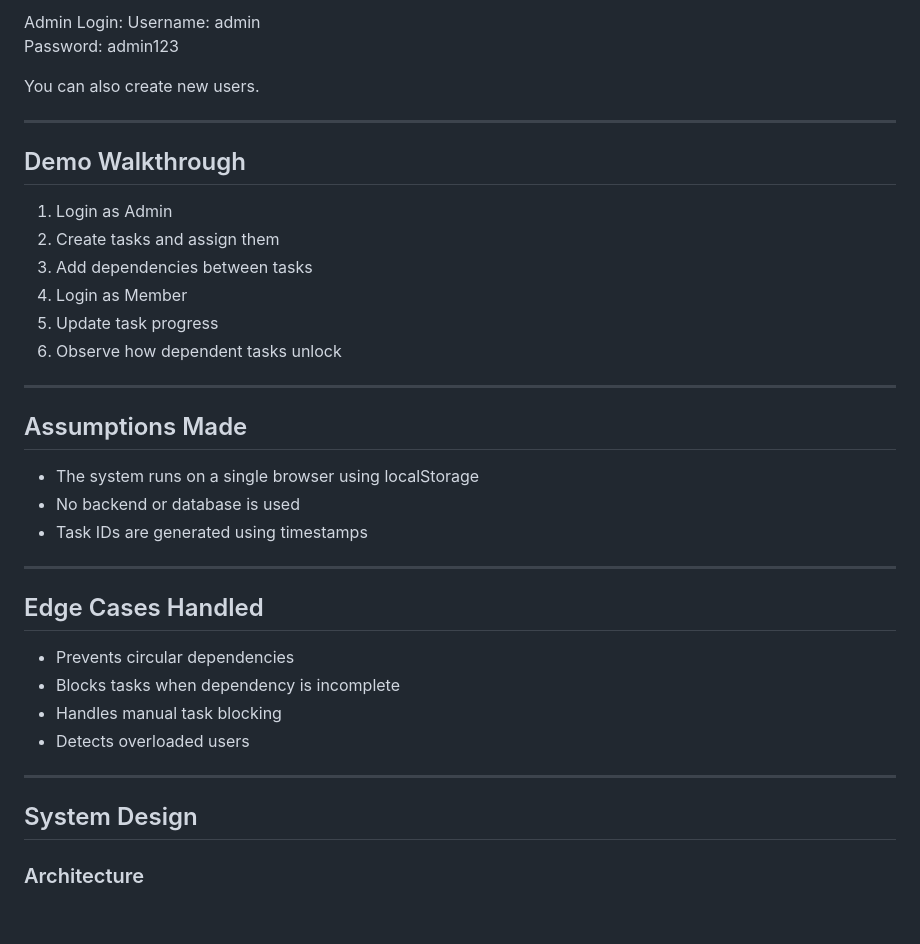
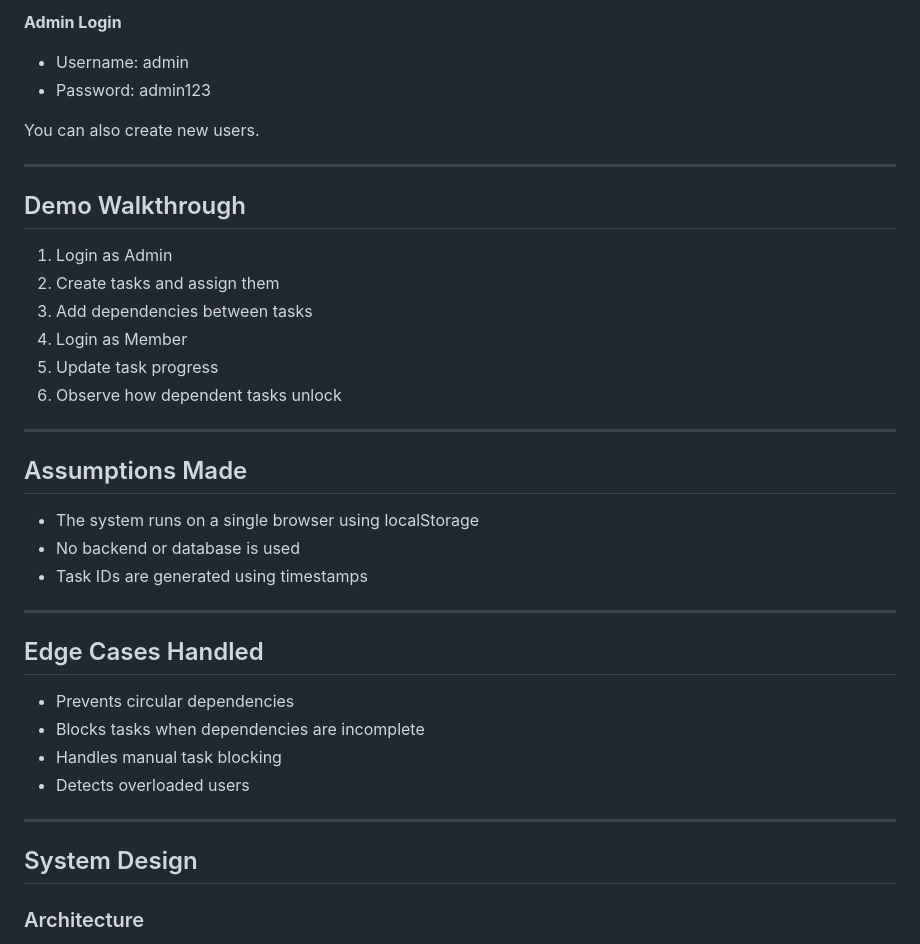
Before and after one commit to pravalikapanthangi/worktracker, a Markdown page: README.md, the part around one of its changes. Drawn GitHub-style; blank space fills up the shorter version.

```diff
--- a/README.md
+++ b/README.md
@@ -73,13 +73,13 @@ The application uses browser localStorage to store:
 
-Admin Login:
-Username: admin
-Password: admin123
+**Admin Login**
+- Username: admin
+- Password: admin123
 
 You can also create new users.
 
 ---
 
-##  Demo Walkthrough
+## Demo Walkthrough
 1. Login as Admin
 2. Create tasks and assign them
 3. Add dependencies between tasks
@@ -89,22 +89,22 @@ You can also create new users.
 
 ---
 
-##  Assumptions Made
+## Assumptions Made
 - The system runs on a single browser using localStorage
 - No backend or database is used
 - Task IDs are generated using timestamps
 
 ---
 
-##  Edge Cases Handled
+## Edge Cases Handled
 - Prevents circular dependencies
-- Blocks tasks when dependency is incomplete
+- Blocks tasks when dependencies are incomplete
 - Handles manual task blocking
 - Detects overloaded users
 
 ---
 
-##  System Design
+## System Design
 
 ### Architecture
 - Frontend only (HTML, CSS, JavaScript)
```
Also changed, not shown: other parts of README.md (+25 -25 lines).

Work instruction:
Tell how many lines in the material above have the string "Made", using only the number.

Result:
2